The Grand Jury indictment filed in U.S. District Court, Eastern District of Washington on September 10, 2008, states that Milette had looted and engaged in trafficking items more than 100 years old from the Nez Perce, Coeur d’Alene, Spokane, and Blackfeet Indian reservations, as well as the Custer Battlefield, Glacier National Park, and the Lake Roosevelt National Recreation area. Chuck James, a Bureau of Indian Affairs archaeologist, was called in to examine the artifacts to determine the value and authenticity of those from public and Indian lands. Milette pleaded guilty to four counts of illegally possessing and selling Native American and historic artifacts and illegal birds. In a plea agreement on December, 2008 he received a sentence of three years supervised probation, $7,000 in restitution, a $10,000 fine, and the forfeiture of artifacts and Native American human remains from public and Indian lands. The U.S. attorney initially involved in the case was Thomas Hopkins. Upon his retirement, Timothy J. Ohms took over the case.
As archaeologist James pointed out, the removal of objects by looters totally destroys the chance for historical and archaeological study of the contexts in which they are found. Such “pothunting” is endemic in many rural communities of the West and has been little apprehended or prosecuted in the past. Selling artifacts and antiquities can be lucrative, often involving buyers from other countries. It is hard to catch looters: only 14 percent of looting incident cases on public lands are ever solved, and once perpetrators are apprehended, authorities until recently have been reluctant to prosecute. When prosecuted, the indicted have mostly been charged with misdemeanors, and the penalties have been light. Although it took so long to bring it to fruition, the Milette case, which resulted in a felony conviction, may represent a turning point.

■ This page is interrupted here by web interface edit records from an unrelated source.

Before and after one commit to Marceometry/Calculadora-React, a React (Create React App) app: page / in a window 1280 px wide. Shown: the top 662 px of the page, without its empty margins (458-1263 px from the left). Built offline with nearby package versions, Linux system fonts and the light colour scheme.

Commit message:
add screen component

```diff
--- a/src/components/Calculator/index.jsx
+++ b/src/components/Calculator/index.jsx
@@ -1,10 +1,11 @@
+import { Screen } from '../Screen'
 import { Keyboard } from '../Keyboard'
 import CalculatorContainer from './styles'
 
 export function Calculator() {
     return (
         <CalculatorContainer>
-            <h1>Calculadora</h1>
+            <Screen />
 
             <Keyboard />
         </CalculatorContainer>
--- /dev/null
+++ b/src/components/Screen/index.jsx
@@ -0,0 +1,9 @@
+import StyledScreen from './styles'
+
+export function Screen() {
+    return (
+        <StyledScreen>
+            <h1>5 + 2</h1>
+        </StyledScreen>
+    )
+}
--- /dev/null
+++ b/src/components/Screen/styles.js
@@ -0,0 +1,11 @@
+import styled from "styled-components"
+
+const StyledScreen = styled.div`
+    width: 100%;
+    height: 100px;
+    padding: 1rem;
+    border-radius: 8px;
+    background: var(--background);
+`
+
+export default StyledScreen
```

On September 24, 2009, more than 1,400 artifacts, but not the human remains, were returned to members of the Spokane, Colville, Coeur d’Alene, and Nez Perce tribes during a ceremony at the federal courthouse in Spokane. On that occasion, Bud Ellis of the United States Attorney’s Office stated, “We know from investigation these items came from specific sites and are being returned to the tribes we believe they belong to.” However, in the opinion of Stanley Speaks of the Bureau of Indian Affairs, referring to the colossal size of Milette’s total collection: “This is only about one percent of what they took from the collector they busted” (McNeel, 6).Most newspaper articles implied that the remaining objects would stay in government custody. However, according to Kevin Taylor, reporting in the Pacific Northwest Inlander, "the stringent requirements of the federal Archaeological Resources Protection Act meant that the bulk of Milette’s collection was ultimately given back to him. This was glossed over during the [return of objects] but came out upon closer questioning by tribal members" (Taylor). As National Park Service agent Swain explained later in a telephone call, under United States law, only those items that can be proved to have been illegally obtained are required to remain in government or tribal custody. The burden of proof is upon the United States to show that each specific item was acquired or trafficked illegally. According to Swain, Milette is now free to sell, keep, destroy, donate, dispose of or do whatever he wishes with the items that are back in his possession unless further evidence can demonstrate their origin on public or tribal lands.